Ali Wolters
University of San Diego

For the past 21 years, a civil war has been the only thing the people in northern Uganda have known. Children have been born in Internally Displaced Persons’ (IDP) camps and know home to be nothing more than gunshots, food distribution, abduction, and death. Education has been patchy because of stagnant economic growth. Students often cannot afford expensive school fees and, because of the insecure climate, they often avoid school altogether. The current peace talks, which have been taking place in Juba since July 2006 between the Government of Uganda (GoU) and the rebel group known as the Lord’s Resistance Army (LRA), have brought the people in the north a period of relative peace. This peace has helped to boost development in the north and improve the opportunity for the young people to return back to school.

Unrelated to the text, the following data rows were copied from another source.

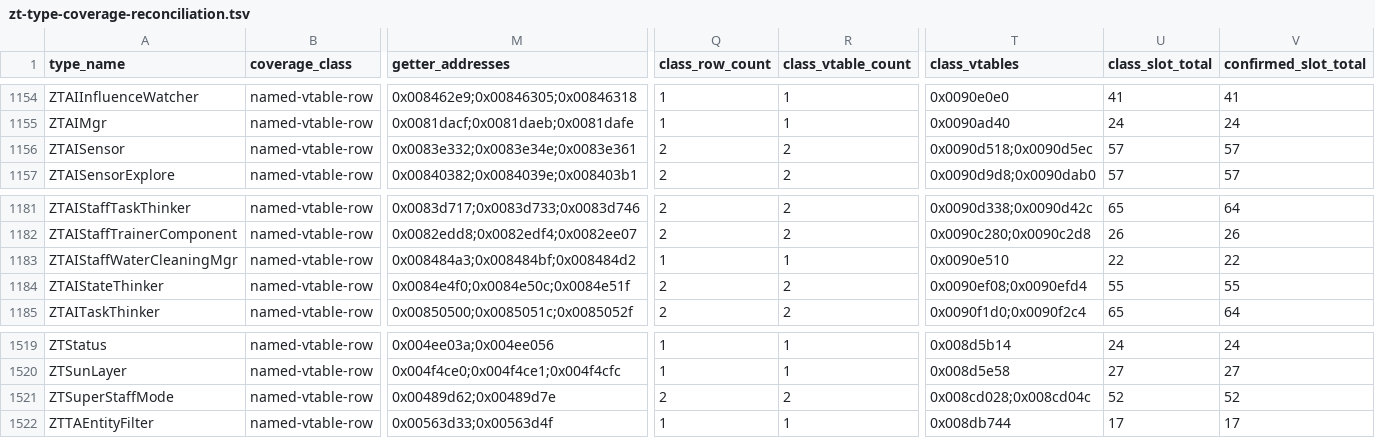
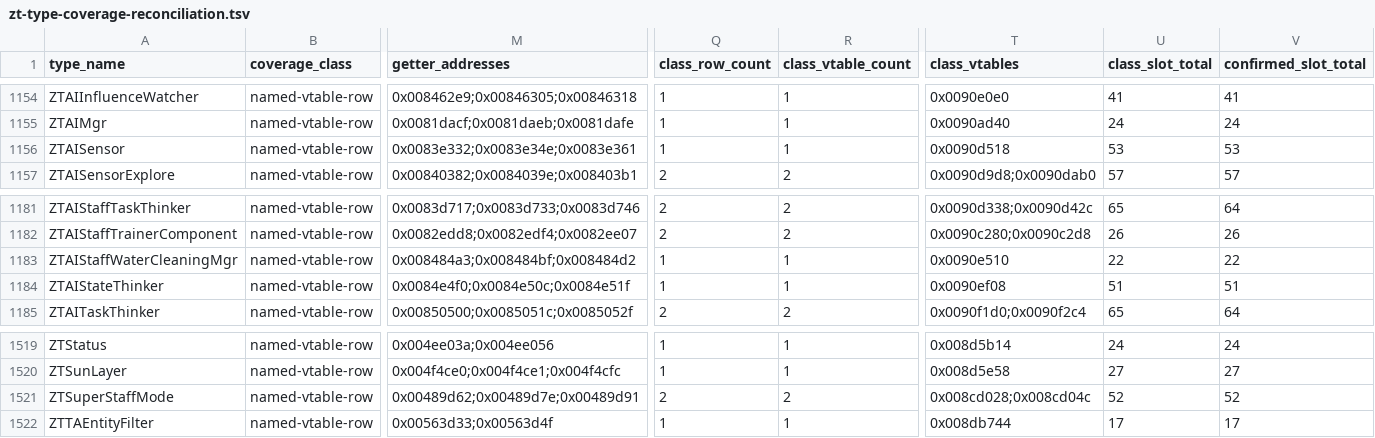
Before and after one commit to overyonder/over-yonder.tech, a TSV file: openzt2/zt-type-coverage-reconciliation.tsv, drawn as a sheet; only a part is shown, gaps mark what is left out; the diff covers the shown part only; the diff names each change by its address in the sheet, - before the commit and + after, or states it on an @@ line.

```diff
--- a/openzt2/zt-type-coverage-reconciliation.tsv
+++ b/openzt2/zt-type-coverage-reconciliation.tsv
-Q1156 (class_row_count): 2
+Q1156 (class_row_count): 1
-R1156 (class_vtable_count): 2
+R1156 (class_vtable_count): 1
-T1156 (class_vtables): 0x0090d518;0x0090d5ec
+T1156 (class_vtables): 0x0090d518
-U1156 (class_slot_total): 57
+U1156 (class_slot_total): 53
-V1156 (confirmed_slot_total): 57
+V1156 (confirmed_slot_total): 53
-Q1184 (class_row_count): 2
+Q1184 (class_row_count): 1
-R1184 (class_vtable_count): 2
+R1184 (class_vtable_count): 1
-T1184 (class_vtables): 0x0090ef08;0x0090efd4
+T1184 (class_vtables): 0x0090ef08
-U1184 (class_slot_total): 55
+U1184 (class_slot_total): 51
-V1184 (confirmed_slot_total): 55
+V1184 (confirmed_slot_total): 51
-M1521 (getter_addresses): 0x00489d62;0x00489d7e
+M1521 (getter_addresses): 0x00489d62;0x00489d7e;0x00489d91
```
Also changed, not shown: 35 edited cells elsewhere in this file, 3 other files.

However, the fight for the people in the north is not yet over, and worst of all, it seems to be children who are suffering the most.
I studied abroad in Uganda last fall for four months with 25 other American students. In the last six weeks of the program, each student moved to another part of the country and worked with an organization of his/her choice. I chose to live and teach at Hope North Vocational and Secondary School. I was able to connect with the students in a number of ways, through teaching, playing soccer and volleyball, singing, dancing, praying, and much more. The closer I became to many of the students, the more chances I had to sit and listen to their individual stories. They told me about loosing family members to war and disease, their escape from the LRA, the heinous conditions of the IDP camps – their home – and the challenges that they continue to face at school.
I did not need to go to Uganda to know that in other places of the world education was not a guaranteed right like it is in the United States. I knew that in many places young boys were given the opportunity to go to school over the girls, who would be forced to stay home and help with household chores. I knew poverty, war, and disease all contributed to students’ inability to attend school. But living in Uganda for four months magnified that for me and it became reality. Seeing one young man and two young women working as house-help for my home-stay family rather than going to school. Sitting in a taxi while a 20-year old guy is selling grilled corn on the side of the road rather than attending school because of expensive school fees and constant conflict in the north. Trying to speak with an eight-year old girl living HIV+ but cannot because she is not able to speak English due to the fact that she is too weak to attend school. These are just a few lives that have been affected by poverty, war and disease. These are human beings who have been denied the basic right to an education, an education that could possibly break the cycle of poverty, which is the only reality they have ever known.
I saw the true value of education in Uganda. I saw the opportunities I have now, and the opportunities I have taken for granted for so many years. I have seen the desires of only a few of our world’s children I have seen their desire to learn, to sit in a classroom, to be educated. Studying abroad in Uganda and teaching at Hope North Vocational and Secondary School re-ignited my desire to learn and now that I am back in the United States I have taken that desire with me. My education is now not only for me but for all those who are waiting to attend school. I hope that through my education I will someday be able to give back to all of those children who are sitting idle in their homes unable to attend school. And as Nelson Mandela once said, “education is the most powerful weapon which you can use to change the world,” and I hope to use my education to do just that.
Studying abroad isn’t always about learning a new language and seeing artifacts or artwork. You also can use your time abroad to help those in need and learn about the struggles people elsewhere in the world face everyday. Good luck to Ali in all of her pursuits.